#5. Steering Errors
Not only do truck drivers have to be careful not to brake too quickly, but they also have to take care not to turn the steering wheel abruptly. Doing so increases the chances that the trailer will jackknife. These errors most frequently happen when the driver switches lanes, is traveling on a winding road, or otherwise must avoid other vehicles.
#6. Truck Weight
You might think that trucks are safer if they don’t carry a whole cargo load. In some ways, this might be true, but not when it comes to jackknifing accidents. The heavier the load carried, the less likely a jackknife will occur. An empty trailer is much more likely to sway under various circumstances, increasing the risk of a jackknife.
#7. Improperly Secured Cargo
If cargo isn’t secured correctly, it will likely shift during transport. Some cargo shifts will result in a jackknife. The driver and those responsible for loading and securing cargo should ensure that all cargo is adequately loaded and secured to decrease any chances that the trailer will sway.
#8. Other Factors
The chances of any of the above factors causing an accident rise if:
- A driver is distracted or fatigued
- A driver hasn’t received sufficient training
Keep in mind that distraction and fatigue decrease the chances of the driver reacting swiftly and proficiently to any of these factors. A truck driver must be skilled in driving commercial vehicles. The law requires a truck driver to have a Commercial Driver’s License (CDL). To receive this special license, a truck driver has to show their knowledge concerning pre-trip vehicle inspections, vehicle control, and real-life driving.
Ensuring that the truck driver is appropriately trained, well-rested, and fully attentive is one of the best ways to avoid a jackknife accident.
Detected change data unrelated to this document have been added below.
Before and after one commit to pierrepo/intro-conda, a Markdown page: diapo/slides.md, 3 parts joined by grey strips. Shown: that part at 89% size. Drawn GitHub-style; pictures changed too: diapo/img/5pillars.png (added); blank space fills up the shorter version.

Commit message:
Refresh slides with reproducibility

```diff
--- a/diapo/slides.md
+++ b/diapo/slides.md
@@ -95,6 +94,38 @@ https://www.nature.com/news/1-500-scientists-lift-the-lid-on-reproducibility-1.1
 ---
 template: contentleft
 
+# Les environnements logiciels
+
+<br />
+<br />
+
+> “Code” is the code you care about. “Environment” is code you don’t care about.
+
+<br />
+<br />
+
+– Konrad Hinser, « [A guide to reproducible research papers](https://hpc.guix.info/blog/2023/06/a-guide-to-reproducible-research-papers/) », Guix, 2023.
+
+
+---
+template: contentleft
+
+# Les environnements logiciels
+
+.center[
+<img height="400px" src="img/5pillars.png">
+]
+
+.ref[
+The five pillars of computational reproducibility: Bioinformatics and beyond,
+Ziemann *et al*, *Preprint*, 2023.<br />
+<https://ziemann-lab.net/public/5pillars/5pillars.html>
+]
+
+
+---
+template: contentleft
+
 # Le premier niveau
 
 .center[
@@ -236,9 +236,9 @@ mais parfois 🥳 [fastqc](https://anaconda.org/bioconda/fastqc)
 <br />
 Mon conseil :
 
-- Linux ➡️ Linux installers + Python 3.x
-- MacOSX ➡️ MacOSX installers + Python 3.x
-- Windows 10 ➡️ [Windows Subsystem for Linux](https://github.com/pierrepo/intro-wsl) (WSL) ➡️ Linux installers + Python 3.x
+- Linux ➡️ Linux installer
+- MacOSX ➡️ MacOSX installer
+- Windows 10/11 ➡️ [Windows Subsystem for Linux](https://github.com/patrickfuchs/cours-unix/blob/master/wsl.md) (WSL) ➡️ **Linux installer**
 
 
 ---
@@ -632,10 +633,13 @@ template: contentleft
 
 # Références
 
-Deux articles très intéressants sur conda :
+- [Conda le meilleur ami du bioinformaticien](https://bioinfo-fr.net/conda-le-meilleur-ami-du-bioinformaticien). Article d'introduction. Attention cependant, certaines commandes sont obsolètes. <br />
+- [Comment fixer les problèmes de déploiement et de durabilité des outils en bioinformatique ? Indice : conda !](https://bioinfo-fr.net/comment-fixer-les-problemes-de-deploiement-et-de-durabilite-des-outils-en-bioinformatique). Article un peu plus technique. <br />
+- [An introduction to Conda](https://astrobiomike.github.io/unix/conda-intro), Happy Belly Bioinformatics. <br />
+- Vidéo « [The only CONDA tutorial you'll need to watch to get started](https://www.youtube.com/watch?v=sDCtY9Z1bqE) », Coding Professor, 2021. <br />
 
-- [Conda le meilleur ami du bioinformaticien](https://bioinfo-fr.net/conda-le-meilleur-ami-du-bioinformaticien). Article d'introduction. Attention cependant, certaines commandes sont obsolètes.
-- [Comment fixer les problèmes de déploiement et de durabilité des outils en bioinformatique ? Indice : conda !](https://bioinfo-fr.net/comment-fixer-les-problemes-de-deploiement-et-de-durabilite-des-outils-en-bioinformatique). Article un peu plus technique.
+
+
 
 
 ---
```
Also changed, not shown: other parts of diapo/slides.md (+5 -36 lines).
Even if a truck driver’s state doesn’t require continuing education and training, it’s still in their best interest and the interest of every truck driver and the people they share the road with.
Training helps truck drivers:
- Perform proper vehicle maintenance
- Adjust their driving habits as they drive to accommodate light and heavy loads
- Identify the ideal speed for driving conditions, including curvy roads and inclement weather
- Recognize and keep enough distance between their trucks and other vehicles
- Brake slowly and evenly while not locking the brakes
- Appreciate the dangers of and how to avoid and react to skidding
It should go without saying that semi-truck drivers should take every possible precaution to avoid a jackknife and other accidents. In addition, the weight and size of commercial trucks pose considerable risks for other motorists, and a jackknife accident can result in severe, catastrophic, or even fatal injuries.
What Are Damages?
Damages are the financial representation of the economic and non-economic losses and inconveniences you suffer after a personal injury such as a jackknife accident.
They can include:
- Medical bills and expenses
- Lost wages and income
- Pain and suffering
- Loss of consortium
- Scarring and disfigurement
- Property damage
A truck accident lawyer can work with you to ensure that your legal demand includes all of the injuries you sustained due to the at-fault party’s negligence. They also have financial and medical experts who can provide their opinion on your complicated damages, such as future medical expenses or the loss of future earning potential.
Your attorney will also evaluate any settlement offers that you receive to ensure you are fairly compensated based on your likelihood of prevailing at trial.
Who Is Liable for Jackknife Accidents?
After suffering injuries in a jackknife accident, it’s best to seek experienced legal assistance for your injury claim. Your truck accident lawyer will thoroughly explore the details of your accident and who was involved in determining if another party is liable.
If another person or party’s negligent action caused your injuries, they are responsible for the resulting damages. Frequently, the liable parties in a jackknife accident are the truck driver and/or their employer.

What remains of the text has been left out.